I'm not flooding this article with individual stats or accolades, but rather giving credit to an entire team, Montour, for stellar play and team accomplishment. They exemplified the meaning of team players, each and every one of them.
There were cheers, tears and high-fives. Frustration and disappointment at times coupled with smiles and celebration. Lest we forget these are children, learning as they play for nothing more than "the love of the game.''
This weekend the boys from Montour put on a show. They hit the ball as hard as any team of 8-year-olds in the area. Paying attention to detail they listen attentively to coaches' instructions resulting in running the bases very well.
Defense wins ball games and this team turned in some defensive gems on the diamond all weekend that turned the heads of many. They make mistakes as we all do, and they lost some games. It wasn't a deterrent; these boys turned it into motivation.
With a true never-say-die attitude, this group of young Spartans gave their all and marched all the way to the championship game. Awaiting Montour was Bethel Park who seemed poised and ready to claim the title.
This championship game was a back-and-forth affair in which each team gained the lead only to relinquish it time and time again. Complete with rocketing hits, close plays at the bases, and strong defensive plays, this contest was destined to go down to the wire. It did not disappoint.
Trailing heading into the sixth inning, the Spartans went to work. Nothing seemed to bother these young boys, especially the score which was spelling impending doom. Montour exploded in the top of the inning with hit after hit, not only tying the game but regaining the lead in dramatic fashion as they plated runs tallying 10 for the contest. The lead was a comfortable five-run cushion as three outs were all that was needed to be named the tournament's best.
Bethel Park, armed with its share of hitters, had a different idea. They plated a few runs to narrow the margin. The end result was too little too late as Montour held on for a 10-7 victory en route to claiming the championship trophy as the top team for the weekend.
Little League contests require no paid admission ticket, however, if this championship matchup did, the contest would have been worth every dime of the cost.

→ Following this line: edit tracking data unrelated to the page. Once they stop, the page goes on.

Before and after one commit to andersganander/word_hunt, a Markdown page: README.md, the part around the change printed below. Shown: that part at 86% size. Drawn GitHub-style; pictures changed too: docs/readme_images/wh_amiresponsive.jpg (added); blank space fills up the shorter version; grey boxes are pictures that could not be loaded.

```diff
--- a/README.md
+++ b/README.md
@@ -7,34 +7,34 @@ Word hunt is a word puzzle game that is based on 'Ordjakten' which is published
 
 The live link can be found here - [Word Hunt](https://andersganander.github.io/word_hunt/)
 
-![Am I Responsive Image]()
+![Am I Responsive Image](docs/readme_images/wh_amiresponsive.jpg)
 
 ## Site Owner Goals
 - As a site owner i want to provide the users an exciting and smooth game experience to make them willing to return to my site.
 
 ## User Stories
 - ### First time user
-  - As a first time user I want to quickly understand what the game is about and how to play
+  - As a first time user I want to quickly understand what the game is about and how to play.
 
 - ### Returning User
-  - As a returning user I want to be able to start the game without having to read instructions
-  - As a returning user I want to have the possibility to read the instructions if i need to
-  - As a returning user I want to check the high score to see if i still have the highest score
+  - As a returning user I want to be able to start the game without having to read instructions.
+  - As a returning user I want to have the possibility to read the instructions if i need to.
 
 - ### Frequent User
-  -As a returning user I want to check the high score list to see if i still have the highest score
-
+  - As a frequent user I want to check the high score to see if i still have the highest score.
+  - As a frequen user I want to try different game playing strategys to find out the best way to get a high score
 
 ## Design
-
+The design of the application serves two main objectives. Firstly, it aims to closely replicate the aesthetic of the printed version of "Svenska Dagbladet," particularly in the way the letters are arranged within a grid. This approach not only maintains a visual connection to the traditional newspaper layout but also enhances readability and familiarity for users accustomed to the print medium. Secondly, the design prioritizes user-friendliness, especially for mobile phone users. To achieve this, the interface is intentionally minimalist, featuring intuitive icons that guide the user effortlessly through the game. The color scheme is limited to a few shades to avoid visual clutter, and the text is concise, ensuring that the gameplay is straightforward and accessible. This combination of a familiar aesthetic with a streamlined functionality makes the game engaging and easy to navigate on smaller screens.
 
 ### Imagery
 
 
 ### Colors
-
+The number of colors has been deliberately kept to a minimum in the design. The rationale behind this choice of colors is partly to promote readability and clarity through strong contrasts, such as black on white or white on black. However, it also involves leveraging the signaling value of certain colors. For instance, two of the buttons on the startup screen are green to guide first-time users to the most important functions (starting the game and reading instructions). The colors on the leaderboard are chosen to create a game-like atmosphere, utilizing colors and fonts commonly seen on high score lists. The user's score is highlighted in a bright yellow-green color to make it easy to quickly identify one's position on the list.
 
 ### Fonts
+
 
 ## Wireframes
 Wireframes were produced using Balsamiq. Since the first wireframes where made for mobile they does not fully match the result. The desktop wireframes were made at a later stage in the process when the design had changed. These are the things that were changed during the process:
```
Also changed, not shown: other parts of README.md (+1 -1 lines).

For this group of Spartans, you are champions one and all. I appreciate being invited to be a part of the ride. Perhaps most importantly, thank you for giving me a moment to sit back, breathe, relax and enjoy a weekend with aspiring baseball players out on the diamond for "the love of the game."